Dear Family, Friends, and Community,
Please understand that we may not participate in the festivities of the holidays as you see appropriate. While you are out shopping, attending parties and special events, caroling, ect., we will be at home. We will be keeping our outings to a minimum. We will not be discussing stories of Santa coming down a chimney, and we will not be out shopping with the masses. We will probably not attend the parties we are invited to, and our home will not be elaborately decorated. We may or may not show up at family gatherings, and we may choose to just quietly accept gifts that are given without opening them in front of you.
No, we are not mad at anyone. We are not having family problems or trying make a statement on the commercialism of Christmas. We are not ignoring the holidays. As a matter of fact, Christmas is one of our favorite times of the year. We are not against Santa or gift giving. We are not anti social or trying to hurt anyone’s feelings. We do however, have a child with autism.

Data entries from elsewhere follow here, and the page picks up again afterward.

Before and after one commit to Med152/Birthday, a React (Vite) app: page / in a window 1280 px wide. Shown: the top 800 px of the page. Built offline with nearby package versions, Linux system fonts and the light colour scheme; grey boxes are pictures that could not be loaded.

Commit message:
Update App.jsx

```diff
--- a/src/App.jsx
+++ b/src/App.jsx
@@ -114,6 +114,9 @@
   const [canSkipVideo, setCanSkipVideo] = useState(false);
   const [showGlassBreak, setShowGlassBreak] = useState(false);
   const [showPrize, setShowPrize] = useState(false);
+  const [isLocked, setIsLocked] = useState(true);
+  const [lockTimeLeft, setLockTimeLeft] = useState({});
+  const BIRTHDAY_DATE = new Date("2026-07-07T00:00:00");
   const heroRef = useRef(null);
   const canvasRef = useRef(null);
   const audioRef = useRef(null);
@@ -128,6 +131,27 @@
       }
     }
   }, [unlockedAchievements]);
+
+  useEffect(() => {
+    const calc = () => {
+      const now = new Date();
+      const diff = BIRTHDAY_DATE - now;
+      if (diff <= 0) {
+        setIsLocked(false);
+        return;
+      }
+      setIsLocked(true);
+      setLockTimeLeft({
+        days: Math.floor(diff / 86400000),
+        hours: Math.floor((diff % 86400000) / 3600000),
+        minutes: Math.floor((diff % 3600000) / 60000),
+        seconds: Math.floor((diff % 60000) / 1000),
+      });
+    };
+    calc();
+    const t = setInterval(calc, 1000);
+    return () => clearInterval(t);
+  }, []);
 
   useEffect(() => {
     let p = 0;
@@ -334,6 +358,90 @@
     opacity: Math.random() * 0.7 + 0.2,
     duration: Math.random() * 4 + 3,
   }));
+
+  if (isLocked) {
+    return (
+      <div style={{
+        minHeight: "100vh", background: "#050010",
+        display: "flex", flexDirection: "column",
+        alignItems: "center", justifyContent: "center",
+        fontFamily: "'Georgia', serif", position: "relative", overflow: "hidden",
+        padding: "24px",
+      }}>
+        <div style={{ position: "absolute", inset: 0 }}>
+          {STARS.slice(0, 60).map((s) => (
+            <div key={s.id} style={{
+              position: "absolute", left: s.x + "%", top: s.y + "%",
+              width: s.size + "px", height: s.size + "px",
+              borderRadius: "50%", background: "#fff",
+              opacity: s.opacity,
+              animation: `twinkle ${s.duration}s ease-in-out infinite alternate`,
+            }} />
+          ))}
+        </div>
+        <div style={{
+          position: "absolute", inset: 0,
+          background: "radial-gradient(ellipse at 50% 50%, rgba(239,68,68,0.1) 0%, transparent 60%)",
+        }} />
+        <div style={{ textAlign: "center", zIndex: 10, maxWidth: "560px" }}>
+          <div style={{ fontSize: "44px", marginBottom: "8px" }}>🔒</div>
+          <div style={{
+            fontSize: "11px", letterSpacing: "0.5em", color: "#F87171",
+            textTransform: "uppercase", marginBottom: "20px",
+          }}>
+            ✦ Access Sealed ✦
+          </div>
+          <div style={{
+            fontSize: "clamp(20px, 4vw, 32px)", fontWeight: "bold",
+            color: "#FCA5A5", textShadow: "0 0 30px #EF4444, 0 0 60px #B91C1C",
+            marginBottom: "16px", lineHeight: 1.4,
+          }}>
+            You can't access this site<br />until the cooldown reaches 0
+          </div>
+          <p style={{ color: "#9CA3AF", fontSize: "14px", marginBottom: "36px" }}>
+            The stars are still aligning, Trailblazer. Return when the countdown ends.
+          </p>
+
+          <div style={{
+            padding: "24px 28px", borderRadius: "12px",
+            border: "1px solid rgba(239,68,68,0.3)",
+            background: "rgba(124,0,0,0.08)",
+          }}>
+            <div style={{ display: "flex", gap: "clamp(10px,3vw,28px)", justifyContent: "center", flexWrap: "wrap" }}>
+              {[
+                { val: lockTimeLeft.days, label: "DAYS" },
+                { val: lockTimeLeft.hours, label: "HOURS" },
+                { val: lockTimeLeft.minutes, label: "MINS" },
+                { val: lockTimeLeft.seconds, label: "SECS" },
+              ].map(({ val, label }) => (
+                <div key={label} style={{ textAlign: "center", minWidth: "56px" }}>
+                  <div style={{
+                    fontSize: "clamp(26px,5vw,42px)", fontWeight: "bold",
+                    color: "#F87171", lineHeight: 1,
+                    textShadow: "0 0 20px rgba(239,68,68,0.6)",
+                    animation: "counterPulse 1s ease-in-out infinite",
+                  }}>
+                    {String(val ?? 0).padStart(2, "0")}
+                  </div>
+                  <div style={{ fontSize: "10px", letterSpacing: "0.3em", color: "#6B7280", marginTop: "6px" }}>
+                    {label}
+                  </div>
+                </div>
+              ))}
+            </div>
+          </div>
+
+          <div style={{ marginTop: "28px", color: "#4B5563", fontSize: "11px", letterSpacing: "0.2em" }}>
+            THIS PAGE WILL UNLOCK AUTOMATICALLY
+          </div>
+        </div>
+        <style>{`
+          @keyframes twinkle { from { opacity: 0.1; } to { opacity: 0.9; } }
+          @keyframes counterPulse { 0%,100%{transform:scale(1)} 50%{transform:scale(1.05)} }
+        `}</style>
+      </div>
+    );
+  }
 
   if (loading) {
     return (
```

To a child with autism, the holidays can easily become a nightmare. We want our child to know how special this time of year is and be able to enjoy it in a way that suits him best. The lights, the sounds, the changes, the crowds, it can be overly stimulating to a child like him, whose sensory system is already out of control. He doesn’t understand stories of a stranger coming into our home bringing gifts. He doesn’t function well with a lot of changes. What most of you may take for granted is not easy for him.
We will indeed be celebrating. It may be simple and quiet, but it will be just as important to us as it is to you. Stories of Santa will be replaced with stories of the birth of a very special baby. Gifts will be exchanged quietly and may not all be opened at once. That will be ok with us. We will focus on family and the significance of the holiday.

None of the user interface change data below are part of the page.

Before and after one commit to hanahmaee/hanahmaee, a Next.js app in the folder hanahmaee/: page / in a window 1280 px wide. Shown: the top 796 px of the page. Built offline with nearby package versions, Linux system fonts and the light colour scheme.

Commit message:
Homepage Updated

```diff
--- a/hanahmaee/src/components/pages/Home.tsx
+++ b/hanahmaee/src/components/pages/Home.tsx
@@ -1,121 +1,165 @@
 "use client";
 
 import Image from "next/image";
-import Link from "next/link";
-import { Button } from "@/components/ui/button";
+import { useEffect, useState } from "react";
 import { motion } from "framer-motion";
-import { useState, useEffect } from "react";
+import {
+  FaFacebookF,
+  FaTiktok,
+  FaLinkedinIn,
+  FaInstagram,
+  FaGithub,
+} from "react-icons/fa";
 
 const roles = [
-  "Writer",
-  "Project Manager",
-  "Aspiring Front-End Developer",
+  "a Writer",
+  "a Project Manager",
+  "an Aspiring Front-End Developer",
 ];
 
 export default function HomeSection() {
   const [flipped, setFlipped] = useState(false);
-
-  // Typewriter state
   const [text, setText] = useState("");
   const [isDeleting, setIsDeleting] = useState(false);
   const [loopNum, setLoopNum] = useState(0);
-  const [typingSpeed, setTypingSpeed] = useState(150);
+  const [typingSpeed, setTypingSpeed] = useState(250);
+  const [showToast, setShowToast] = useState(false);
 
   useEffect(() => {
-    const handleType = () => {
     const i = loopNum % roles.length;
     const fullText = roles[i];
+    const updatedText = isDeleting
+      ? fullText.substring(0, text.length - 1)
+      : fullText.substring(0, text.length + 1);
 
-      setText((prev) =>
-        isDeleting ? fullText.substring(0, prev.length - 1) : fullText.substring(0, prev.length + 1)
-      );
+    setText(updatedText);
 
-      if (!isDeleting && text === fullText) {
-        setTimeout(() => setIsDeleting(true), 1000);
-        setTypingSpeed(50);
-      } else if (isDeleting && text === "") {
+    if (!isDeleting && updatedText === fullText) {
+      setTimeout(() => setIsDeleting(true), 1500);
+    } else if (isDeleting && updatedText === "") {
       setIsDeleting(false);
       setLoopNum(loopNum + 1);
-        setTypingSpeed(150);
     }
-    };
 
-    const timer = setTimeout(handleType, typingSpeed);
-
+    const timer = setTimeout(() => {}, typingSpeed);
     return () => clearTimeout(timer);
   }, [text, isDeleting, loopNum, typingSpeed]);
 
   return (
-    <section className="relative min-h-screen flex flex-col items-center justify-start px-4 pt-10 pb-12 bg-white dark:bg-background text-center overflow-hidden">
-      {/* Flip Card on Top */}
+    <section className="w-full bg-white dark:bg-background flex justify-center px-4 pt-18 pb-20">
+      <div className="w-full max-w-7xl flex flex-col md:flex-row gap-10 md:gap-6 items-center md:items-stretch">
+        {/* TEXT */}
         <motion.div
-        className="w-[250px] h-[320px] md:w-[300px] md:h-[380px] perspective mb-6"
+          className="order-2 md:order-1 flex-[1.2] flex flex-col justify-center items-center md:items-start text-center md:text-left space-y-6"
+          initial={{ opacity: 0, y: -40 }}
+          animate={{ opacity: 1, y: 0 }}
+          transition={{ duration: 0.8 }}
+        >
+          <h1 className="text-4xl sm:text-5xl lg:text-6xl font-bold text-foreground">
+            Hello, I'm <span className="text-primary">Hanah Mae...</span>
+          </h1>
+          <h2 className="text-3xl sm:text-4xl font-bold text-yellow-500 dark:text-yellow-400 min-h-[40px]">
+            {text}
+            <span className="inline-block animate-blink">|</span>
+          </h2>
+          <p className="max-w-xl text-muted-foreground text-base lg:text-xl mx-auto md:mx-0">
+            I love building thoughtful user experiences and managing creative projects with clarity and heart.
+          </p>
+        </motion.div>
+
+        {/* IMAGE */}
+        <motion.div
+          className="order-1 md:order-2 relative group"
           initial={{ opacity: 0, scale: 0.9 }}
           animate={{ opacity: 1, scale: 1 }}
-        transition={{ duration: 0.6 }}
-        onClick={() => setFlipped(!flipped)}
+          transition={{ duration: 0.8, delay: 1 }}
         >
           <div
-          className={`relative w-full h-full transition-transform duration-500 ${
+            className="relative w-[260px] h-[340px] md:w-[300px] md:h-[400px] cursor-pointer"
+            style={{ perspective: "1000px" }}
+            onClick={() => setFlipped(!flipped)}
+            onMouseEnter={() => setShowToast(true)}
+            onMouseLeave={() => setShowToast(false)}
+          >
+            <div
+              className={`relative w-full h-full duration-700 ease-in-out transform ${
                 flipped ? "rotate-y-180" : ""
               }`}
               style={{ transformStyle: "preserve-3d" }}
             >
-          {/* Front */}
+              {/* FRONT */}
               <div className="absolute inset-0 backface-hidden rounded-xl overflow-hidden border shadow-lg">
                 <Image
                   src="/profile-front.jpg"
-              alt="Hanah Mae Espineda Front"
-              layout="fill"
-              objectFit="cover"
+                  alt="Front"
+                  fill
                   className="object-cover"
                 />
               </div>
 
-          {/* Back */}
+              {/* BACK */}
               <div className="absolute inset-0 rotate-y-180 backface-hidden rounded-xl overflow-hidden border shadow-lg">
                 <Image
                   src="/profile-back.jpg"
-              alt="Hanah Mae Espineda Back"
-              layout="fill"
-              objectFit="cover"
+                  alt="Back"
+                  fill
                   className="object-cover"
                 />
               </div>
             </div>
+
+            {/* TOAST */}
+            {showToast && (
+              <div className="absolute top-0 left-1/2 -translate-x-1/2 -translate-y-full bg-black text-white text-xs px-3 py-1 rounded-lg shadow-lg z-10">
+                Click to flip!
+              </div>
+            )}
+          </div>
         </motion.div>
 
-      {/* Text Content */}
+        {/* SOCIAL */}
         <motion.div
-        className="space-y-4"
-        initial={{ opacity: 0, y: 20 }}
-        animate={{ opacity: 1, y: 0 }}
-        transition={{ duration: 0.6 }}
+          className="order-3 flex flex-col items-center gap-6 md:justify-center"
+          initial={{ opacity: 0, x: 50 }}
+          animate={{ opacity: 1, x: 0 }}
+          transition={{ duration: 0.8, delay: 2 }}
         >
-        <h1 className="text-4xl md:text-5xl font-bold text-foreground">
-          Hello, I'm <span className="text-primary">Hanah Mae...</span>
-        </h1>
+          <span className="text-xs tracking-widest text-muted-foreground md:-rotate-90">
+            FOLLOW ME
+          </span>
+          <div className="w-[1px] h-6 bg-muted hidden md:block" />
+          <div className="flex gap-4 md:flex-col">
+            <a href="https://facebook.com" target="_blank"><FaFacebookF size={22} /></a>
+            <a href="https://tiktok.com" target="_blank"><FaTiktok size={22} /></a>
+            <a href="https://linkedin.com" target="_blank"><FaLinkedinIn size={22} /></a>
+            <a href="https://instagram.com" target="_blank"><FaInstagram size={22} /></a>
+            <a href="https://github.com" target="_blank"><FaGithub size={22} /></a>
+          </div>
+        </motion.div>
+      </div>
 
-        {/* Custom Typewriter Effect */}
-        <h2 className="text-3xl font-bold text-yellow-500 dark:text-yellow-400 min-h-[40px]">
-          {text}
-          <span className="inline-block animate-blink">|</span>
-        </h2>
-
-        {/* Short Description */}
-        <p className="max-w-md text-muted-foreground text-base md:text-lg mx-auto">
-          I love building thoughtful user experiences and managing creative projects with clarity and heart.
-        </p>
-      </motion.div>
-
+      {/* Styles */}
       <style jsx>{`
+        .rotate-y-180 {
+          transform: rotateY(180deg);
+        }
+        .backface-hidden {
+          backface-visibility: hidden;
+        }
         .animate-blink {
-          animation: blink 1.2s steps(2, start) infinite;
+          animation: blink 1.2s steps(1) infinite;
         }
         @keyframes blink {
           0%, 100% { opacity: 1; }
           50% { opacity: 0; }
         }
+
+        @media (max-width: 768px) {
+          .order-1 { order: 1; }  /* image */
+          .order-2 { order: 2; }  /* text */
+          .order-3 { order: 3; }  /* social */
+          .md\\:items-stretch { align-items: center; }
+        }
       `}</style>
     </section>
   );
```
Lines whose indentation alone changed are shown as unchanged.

So please be understanding. We love your invites…. Don’t stop including us. Just understand if we need to say no. Let us know that you want us there, but tell us you are ok if we aren’t. You may not always understand the choices we make, but assume there is a reason and know that we are doing what is best for our son. We want to see all of you, but we may need to see you in smaller, more casual groupings.
Please understand that families like ours may need to do things a little different. That does not make it better or worse, just different. As you go about your festivities, don’t judge that child screaming at the store or crying at the special church service. Don’t assume they are misbehaving, instead respond with compassion. This holiday season, if you take the time to truly reach out to a child with autism, you might find the biggest blessing of all. Happy Thanksgiving and Merry Christmas to you and yours.